* _EXERCISE_
Write out each entry, exactly the way it appears.

* _DATA TO USE_

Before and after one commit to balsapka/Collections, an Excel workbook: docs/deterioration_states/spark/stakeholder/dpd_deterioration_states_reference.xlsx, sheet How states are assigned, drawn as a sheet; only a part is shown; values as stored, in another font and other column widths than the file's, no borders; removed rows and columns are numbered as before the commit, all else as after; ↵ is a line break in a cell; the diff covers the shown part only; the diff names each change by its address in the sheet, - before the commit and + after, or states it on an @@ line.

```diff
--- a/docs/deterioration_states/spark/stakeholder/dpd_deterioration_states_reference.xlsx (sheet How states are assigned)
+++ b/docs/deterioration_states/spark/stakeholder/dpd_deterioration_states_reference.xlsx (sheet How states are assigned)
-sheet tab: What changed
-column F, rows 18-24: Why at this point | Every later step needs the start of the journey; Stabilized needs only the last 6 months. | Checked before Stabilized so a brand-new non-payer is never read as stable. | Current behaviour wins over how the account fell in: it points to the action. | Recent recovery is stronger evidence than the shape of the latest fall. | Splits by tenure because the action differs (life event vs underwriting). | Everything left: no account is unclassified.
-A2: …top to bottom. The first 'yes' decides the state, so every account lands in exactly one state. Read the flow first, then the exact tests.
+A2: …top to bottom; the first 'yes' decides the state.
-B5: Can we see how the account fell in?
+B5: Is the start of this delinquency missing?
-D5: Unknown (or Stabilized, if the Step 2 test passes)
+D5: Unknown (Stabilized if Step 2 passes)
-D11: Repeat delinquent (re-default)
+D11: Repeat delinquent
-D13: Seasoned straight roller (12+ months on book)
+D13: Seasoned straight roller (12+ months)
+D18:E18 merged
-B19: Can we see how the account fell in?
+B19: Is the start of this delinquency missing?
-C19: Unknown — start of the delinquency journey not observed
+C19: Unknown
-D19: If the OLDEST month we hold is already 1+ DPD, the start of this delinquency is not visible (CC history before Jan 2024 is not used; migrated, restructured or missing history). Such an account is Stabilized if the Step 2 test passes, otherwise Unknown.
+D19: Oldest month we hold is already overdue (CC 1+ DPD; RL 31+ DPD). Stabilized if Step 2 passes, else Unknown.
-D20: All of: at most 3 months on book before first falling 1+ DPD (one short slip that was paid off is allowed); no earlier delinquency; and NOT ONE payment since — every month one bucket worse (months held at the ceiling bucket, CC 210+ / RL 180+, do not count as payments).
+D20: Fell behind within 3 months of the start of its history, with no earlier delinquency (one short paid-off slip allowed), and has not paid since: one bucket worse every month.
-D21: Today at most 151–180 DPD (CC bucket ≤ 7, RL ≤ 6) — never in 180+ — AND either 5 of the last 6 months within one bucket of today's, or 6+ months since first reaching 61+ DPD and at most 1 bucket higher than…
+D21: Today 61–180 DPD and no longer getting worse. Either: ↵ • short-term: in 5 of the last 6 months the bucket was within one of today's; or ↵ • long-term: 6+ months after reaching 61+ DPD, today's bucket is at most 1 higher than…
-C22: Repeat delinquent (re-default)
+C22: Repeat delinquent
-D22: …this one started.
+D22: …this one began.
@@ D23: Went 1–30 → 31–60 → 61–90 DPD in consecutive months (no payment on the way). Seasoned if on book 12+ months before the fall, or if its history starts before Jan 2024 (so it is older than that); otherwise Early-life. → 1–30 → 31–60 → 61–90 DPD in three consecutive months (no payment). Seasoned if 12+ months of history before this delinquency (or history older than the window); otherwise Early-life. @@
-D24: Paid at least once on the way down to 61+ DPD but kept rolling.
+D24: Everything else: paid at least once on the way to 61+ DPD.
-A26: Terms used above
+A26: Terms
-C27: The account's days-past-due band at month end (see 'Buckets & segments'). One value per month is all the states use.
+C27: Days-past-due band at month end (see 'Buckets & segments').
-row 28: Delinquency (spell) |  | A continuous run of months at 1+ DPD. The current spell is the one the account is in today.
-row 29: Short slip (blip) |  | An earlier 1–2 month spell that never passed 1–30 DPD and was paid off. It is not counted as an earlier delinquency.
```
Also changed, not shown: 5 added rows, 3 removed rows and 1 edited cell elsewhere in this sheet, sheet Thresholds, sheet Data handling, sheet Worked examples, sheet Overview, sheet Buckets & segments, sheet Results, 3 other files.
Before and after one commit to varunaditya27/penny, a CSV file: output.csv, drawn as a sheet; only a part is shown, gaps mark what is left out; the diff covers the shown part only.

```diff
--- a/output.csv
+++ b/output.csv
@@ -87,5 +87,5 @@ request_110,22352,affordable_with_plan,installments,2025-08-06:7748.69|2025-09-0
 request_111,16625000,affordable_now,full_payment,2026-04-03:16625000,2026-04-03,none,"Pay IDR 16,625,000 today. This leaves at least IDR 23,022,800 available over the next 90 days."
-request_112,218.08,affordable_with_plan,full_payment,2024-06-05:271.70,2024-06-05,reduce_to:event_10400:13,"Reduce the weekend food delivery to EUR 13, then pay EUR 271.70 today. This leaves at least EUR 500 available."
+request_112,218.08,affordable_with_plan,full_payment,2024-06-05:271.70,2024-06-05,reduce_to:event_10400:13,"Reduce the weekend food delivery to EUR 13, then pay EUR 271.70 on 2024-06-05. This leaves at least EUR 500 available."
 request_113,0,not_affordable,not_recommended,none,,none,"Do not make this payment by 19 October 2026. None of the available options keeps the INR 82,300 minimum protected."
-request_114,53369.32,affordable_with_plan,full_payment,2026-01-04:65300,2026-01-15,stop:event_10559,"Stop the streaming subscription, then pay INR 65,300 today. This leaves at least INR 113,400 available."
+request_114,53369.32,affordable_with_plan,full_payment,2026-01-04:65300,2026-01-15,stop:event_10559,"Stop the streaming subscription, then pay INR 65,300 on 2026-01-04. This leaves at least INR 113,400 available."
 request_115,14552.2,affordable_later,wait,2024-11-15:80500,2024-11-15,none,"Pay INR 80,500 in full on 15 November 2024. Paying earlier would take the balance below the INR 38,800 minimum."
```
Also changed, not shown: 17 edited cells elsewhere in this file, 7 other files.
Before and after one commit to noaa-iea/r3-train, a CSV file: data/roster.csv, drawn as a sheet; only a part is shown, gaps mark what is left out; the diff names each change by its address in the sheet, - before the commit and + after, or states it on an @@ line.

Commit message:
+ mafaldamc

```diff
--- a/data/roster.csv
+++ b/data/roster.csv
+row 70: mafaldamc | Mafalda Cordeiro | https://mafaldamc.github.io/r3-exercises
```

* _ANSWER BELOW_
Before and after one commit to balsapka/Collections, an Excel workbook: docs/deterioration_states/spark/stakeholder/dpd_deterioration_states_reference.xlsx, sheet How states are assigned, drawn as a sheet; only a part is shown; values as stored, in another font and other column widths than the file's, no borders; removed rows and columns are numbered as before the commit, all else as after; ↵ is a line break in a cell; the diff covers the shown part only; the diff names each change by its address in the sheet, - before the commit and + after, or states it on an @@ line.

```diff
--- a/docs/deterioration_states/spark/stakeholder/dpd_deterioration_states_reference.xlsx (sheet How states are assigned)
+++ b/docs/deterioration_states/spark/stakeholder/dpd_deterioration_states_reference.xlsx (sheet How states are assigned)
-sheet tab: What changed
-column F, rows 18-24: Why at this point | Every later step needs the start of the journey; Stabilized needs only the last 6 months. | Checked before Stabilized so a brand-new non-payer is never read as stable. | Current behaviour wins over how the account fell in: it points to the action. | Recent recovery is stronger evidence than the shape of the latest fall. | Splits by tenure because the action differs (life event vs underwriting). | Everything left: no account is unclassified.
-A2: …top to bottom. The first 'yes' decides the state, so every account lands in exactly one state. Read the flow first, then the exact tests.
+A2: …top to bottom; the first 'yes' decides the state.
-B5: Can we see how the account fell in?
+B5: Is the start of this delinquency missing?
-D5: Unknown (or Stabilized, if the Step 2 test passes)
+D5: Unknown (Stabilized if Step 2 passes)
-D11: Repeat delinquent (re-default)
+D11: Repeat delinquent
-D13: Seasoned straight roller (12+ months on book)
+D13: Seasoned straight roller (12+ months)
+D18:E18 merged
-B19: Can we see how the account fell in?
+B19: Is the start of this delinquency missing?
-C19: Unknown — start of the delinquency journey not observed
+C19: Unknown
-D19: If the OLDEST month we hold is already 1+ DPD, the start of this delinquency is not visible (CC history before Jan 2024 is not used; migrated, restructured or missing history). Such an account is Stabilized if the Step 2 test passes, otherwise Unknown.
+D19: Oldest month we hold is already overdue (CC 1+ DPD; RL 31+ DPD). Stabilized if Step 2 passes, else Unknown.
-D20: All of: at most 3 months on book before first falling 1+ DPD (one short slip that was paid off is allowed); no earlier delinquency; and NOT ONE payment since — every month one bucket worse (months held at the ceiling bucket, CC 210+ / RL 180+, do not count as payments).
+D20: Fell behind within 3 months of the start of its history, with no earlier delinquency (one short paid-off slip allowed), and has not paid since: one bucket worse every month.
-D21: Today at most 151–180 DPD (CC bucket ≤ 7, RL ≤ 6) — never in 180+ — AND either 5 of the last 6 months within one bucket of today's, or 6+ months since first reaching 61+ DPD and at most 1 bucket higher than…
+D21: Today 61–180 DPD and no longer getting worse. Either: ↵ • short-term: in 5 of the last 6 months the bucket was within one of today's; or ↵ • long-term: 6+ months after reaching 61+ DPD, today's bucket is at most 1 higher than…
-C22: Repeat delinquent (re-default)
+C22: Repeat delinquent
-D22: …this one started.
+D22: …this one began.
@@ D23: Went 1–30 → 31–60 → 61–90 DPD in consecutive months (no payment on the way). Seasoned if on book 12+ months before the fall, or if its history starts before Jan 2024 (so it is older than that); otherwise Early-life. → 1–30 → 31–60 → 61–90 DPD in three consecutive months (no payment). Seasoned if 12+ months of history before this delinquency (or history older than the window); otherwise Early-life. @@
-D24: Paid at least once on the way down to 61+ DPD but kept rolling.
+D24: Everything else: paid at least once on the way to 61+ DPD.
-A26: Terms used above
+A26: Terms
-C27: The account's days-past-due band at month end (see 'Buckets & segments'). One value per month is all the states use.
+C27: Days-past-due band at month end (see 'Buckets & segments').
-row 28: Delinquency (spell) |  | A continuous run of months at 1+ DPD. The current spell is the one the account is in today.
-row 29: Short slip (blip) |  | An earlier 1–2 month spell that never passed 1–30 DPD and was paid off. It is not counted as an earlier delinquency.
```
Also changed, not shown: 5 added rows, 3 removed rows and 1 edited cell elsewhere in this sheet, sheet Thresholds, sheet Data handling, sheet Worked examples, sheet Overview, sheet Buckets & segments, sheet Results, 3 other files.
Before and after one commit to varunaditya27/penny, a CSV file: output.csv, drawn as a sheet; only a part is shown, gaps mark what is left out; the diff covers the shown part only.

```diff
--- a/output.csv
+++ b/output.csv
@@ -87,5 +87,5 @@ request_110,22352,affordable_with_plan,installments,2025-08-06:7748.69|2025-09-0
 request_111,16625000,affordable_now,full_payment,2026-04-03:16625000,2026-04-03,none,"Pay IDR 16,625,000 today. This leaves at least IDR 23,022,800 available over the next 90 days."
-request_112,218.08,affordable_with_plan,full_payment,2024-06-05:271.70,2024-06-05,reduce_to:event_10400:13,"Reduce the weekend food delivery to EUR 13, then pay EUR 271.70 today. This leaves at least EUR 500 available."
+request_112,218.08,affordable_with_plan,full_payment,2024-06-05:271.70,2024-06-05,reduce_to:event_10400:13,"Reduce the weekend food delivery to EUR 13, then pay EUR 271.70 on 2024-06-05. This leaves at least EUR 500 available."
 request_113,0,not_affordable,not_recommended,none,,none,"Do not make this payment by 19 October 2026. None of the available options keeps the INR 82,300 minimum protected."
-request_114,53369.32,affordable_with_plan,full_payment,2026-01-04:65300,2026-01-15,stop:event_10559,"Stop the streaming subscription, then pay INR 65,300 today. This leaves at least INR 113,400 available."
+request_114,53369.32,affordable_with_plan,full_payment,2026-01-04:65300,2026-01-15,stop:event_10559,"Stop the streaming subscription, then pay INR 65,300 on 2026-01-04. This leaves at least INR 113,400 available."
 request_115,14552.2,affordable_later,wait,2024-11-15:80500,2024-11-15,none,"Pay INR 80,500 in full on 15 November 2024. Paying earlier would take the balance below the INR 38,800 minimum."
```
Also changed, not shown: 17 edited cells elsewhere in this file, 7 other files.
Before and after one commit to noaa-iea/r3-train, a CSV file: data/roster.csv, drawn as a sheet; only a part is shown, gaps mark what is left out; the diff names each change by its address in the sheet, - before the commit and + after, or states it on an @@ line.

Commit message:
+ mafaldamc

```diff
--- a/data/roster.csv
+++ b/data/roster.csv
+row 70: mafaldamc | Mafalda Cordeiro | https://mafaldamc.github.io/r3-exercises
```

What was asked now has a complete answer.